* _TASK DETAILS_: Copy each line of the data beneath in which the word "widget" appears.

[Stored entries]
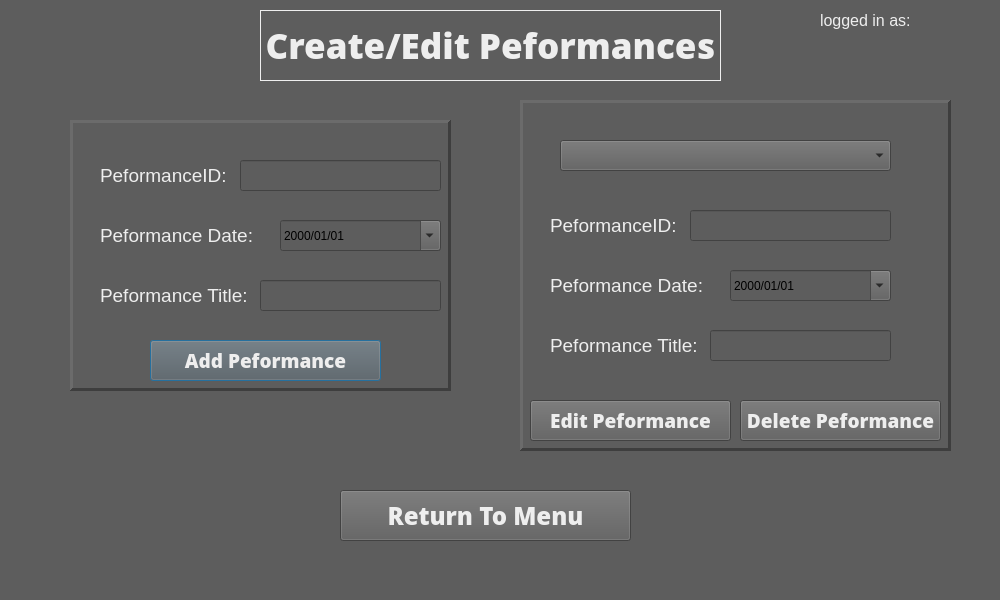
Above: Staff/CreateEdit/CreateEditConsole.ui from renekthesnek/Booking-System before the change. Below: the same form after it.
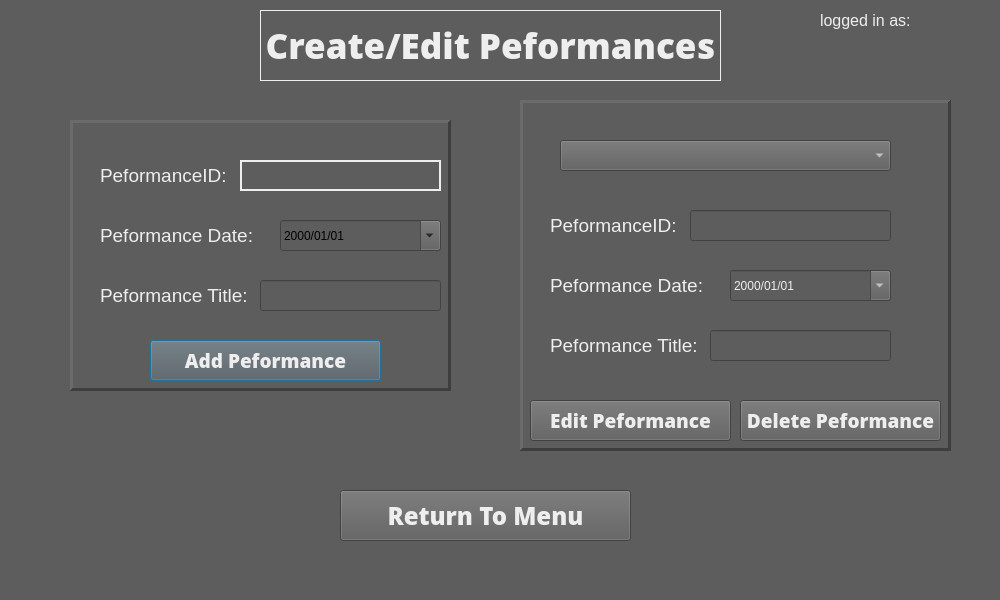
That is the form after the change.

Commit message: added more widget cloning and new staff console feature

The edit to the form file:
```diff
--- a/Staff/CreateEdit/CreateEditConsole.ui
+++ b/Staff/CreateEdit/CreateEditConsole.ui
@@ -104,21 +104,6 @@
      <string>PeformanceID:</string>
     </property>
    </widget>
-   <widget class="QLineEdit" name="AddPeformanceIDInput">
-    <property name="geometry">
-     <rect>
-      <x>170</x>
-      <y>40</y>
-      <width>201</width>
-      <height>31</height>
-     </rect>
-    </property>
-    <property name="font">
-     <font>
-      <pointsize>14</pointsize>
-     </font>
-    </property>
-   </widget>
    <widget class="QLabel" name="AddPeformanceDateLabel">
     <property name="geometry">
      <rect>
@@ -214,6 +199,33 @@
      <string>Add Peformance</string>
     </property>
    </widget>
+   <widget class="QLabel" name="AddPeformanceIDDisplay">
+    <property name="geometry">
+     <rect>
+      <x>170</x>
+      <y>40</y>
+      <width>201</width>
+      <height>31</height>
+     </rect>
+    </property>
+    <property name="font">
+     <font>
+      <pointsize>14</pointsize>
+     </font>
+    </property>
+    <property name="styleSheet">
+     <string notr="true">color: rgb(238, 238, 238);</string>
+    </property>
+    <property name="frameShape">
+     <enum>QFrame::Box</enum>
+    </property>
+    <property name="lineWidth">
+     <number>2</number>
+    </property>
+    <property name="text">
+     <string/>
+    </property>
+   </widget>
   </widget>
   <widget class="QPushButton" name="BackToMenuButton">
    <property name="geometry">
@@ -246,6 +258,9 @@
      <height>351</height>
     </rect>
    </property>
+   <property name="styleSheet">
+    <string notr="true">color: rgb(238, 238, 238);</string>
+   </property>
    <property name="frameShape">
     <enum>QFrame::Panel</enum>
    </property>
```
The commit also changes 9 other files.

* _ANSWER BOX_:
Commit message: added more widget cloning and new staff console feature
    </widget>
-   <widget class="QLineEdit" name="AddPeformanceIDInput">
-   </widget>
    <widget class="QLabel" name="AddPeformanceDateLabel">
    </widget>
+   <widget class="QLabel" name="AddPeformanceIDDisplay">
+   </widget>
   </widget>
   <widget class="QPushButton" name="BackToMenuButton">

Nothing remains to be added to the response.